Another section concentrates on operations in the north such as thebattle at Mishmar Hayarden, cooperation between forces of the Haganahand Etzel in the defense of Safed, and the taking of the Wadi NisnasArab neighborhood in Haifa - in present times the venue for an annualco-existence festival of art, music and culinary delights held duringthe month of the Hannuka, Christmas and Ramadan holidays.
The last section of the museum deals with the Altalena incident. TheEtzel's armaments-carrying ship had embarked from the port ofMarseilles. Upon arrival at the shore of the newly-founded State ofIsrael opposite Kfar Vitkin, Ben-Gurion's demands that the armaments behanded over to the unified Jewish forces were refused. An attack on theship was ordered, and a massive explosion set off by a shell destroyedthe ship and cargo.

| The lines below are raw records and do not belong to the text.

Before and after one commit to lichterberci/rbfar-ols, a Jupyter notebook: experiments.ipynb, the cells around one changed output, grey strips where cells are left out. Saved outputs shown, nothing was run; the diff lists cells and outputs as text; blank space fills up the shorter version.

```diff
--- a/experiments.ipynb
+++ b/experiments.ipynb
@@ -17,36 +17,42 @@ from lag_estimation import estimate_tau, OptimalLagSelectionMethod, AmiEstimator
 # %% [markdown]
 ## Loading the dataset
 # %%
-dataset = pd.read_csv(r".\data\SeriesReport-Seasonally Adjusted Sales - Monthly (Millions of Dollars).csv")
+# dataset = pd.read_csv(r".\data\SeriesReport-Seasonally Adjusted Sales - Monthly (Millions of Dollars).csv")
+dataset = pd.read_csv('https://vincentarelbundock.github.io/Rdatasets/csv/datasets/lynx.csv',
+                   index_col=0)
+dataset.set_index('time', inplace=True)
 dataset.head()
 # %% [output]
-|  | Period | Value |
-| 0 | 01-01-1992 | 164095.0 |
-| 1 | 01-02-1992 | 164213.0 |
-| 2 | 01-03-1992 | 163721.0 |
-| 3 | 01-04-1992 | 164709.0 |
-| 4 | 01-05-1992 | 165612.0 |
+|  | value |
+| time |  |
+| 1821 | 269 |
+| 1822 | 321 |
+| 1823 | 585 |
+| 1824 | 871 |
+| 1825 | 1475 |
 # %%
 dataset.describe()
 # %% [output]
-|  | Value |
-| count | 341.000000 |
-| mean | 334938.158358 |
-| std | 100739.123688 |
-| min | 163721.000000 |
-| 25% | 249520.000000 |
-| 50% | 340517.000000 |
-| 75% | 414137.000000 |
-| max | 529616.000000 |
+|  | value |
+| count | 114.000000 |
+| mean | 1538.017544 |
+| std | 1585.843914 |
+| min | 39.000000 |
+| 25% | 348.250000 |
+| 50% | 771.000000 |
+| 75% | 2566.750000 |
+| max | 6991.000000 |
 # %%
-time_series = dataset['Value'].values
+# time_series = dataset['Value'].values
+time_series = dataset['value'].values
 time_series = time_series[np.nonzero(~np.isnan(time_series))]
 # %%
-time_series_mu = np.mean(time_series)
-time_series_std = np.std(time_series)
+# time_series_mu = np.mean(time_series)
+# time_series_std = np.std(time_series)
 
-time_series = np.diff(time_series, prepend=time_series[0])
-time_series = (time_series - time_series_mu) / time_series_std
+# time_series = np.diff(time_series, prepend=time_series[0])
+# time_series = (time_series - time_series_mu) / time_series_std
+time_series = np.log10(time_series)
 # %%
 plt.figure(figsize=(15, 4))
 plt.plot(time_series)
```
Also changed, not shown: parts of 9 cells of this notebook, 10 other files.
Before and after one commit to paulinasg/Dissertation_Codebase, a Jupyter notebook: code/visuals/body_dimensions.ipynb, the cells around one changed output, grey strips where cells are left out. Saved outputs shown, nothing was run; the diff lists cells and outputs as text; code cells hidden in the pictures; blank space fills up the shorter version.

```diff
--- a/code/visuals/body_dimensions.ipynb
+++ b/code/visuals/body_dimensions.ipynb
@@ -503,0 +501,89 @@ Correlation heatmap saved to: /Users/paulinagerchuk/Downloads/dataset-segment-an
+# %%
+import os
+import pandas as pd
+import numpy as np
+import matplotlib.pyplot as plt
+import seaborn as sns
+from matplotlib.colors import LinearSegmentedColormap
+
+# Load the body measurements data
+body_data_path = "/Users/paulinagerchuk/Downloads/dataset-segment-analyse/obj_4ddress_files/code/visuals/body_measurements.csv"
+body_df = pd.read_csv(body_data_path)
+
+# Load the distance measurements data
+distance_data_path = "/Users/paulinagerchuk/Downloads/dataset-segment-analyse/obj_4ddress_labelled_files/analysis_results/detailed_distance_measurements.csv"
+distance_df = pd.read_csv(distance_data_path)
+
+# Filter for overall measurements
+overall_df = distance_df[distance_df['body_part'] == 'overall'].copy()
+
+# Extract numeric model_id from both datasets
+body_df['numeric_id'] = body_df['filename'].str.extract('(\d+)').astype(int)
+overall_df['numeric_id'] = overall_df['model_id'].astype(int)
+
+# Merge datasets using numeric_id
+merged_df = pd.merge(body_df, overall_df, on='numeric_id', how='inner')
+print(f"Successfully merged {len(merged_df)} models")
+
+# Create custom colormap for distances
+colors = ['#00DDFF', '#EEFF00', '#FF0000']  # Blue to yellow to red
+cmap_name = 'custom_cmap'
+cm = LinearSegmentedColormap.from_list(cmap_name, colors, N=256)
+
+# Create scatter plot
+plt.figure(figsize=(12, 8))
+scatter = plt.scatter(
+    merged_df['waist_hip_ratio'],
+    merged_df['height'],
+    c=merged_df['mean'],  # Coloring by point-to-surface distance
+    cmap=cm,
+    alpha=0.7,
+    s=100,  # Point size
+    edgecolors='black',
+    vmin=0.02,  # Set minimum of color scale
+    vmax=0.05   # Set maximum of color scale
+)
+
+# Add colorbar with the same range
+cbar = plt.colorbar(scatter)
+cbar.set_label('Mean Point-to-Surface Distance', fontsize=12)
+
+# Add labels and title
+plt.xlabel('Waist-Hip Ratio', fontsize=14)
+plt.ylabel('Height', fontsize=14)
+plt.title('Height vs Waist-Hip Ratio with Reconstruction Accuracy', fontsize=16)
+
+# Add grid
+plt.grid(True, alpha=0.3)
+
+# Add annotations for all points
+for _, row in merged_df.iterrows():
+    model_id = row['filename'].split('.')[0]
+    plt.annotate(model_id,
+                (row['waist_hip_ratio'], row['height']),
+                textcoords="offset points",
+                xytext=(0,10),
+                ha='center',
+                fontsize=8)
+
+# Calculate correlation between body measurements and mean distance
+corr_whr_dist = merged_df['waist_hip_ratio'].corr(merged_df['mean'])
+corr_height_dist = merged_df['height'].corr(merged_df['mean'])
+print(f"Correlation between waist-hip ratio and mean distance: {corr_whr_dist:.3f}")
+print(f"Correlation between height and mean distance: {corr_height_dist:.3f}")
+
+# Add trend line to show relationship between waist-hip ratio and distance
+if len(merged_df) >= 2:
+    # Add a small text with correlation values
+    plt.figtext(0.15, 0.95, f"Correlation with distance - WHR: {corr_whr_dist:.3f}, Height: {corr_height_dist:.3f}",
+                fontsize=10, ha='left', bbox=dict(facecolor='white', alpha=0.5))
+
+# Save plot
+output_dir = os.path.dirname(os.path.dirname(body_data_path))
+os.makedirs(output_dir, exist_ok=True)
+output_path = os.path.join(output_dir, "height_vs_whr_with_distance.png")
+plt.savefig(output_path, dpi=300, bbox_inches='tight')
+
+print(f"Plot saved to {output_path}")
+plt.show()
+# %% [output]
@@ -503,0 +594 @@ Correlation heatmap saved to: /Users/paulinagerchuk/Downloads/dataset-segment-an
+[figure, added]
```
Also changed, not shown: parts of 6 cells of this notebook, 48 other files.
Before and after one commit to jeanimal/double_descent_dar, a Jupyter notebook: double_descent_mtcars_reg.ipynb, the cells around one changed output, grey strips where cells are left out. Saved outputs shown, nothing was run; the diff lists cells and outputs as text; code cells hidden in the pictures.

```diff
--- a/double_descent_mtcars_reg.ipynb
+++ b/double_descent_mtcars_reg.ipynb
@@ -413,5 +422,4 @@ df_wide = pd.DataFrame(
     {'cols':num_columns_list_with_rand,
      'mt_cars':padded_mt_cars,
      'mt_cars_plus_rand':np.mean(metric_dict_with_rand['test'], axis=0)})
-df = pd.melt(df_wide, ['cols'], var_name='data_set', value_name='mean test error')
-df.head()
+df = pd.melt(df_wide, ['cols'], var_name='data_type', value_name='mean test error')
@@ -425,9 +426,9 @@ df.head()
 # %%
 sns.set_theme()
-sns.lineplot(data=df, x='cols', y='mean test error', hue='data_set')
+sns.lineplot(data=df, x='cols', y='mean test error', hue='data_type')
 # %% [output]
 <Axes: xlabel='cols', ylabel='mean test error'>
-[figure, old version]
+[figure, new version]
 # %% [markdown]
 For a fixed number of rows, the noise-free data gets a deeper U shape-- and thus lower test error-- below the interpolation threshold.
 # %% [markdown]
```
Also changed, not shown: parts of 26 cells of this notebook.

The exhibit dealing with the Altalena is the last section of themuseum. A large encased flag of Israel, flown on the deck of theAltalena, hangs on the wall. In the accompanying text one reads thatthe flag was saved minutes before the ship blew up, an Etzel fighterrisking life and limb in an effort to rescue it.
Under a model of the ship, photographs and additional text, a largewhite lifebelt from the ship is propped up against the wall, the nameALTALENA silently shrieking of the tragic circumstances that broughtJews to battle Jews in the State of Israel - appropriately memorializedin a museum just meters from the sea.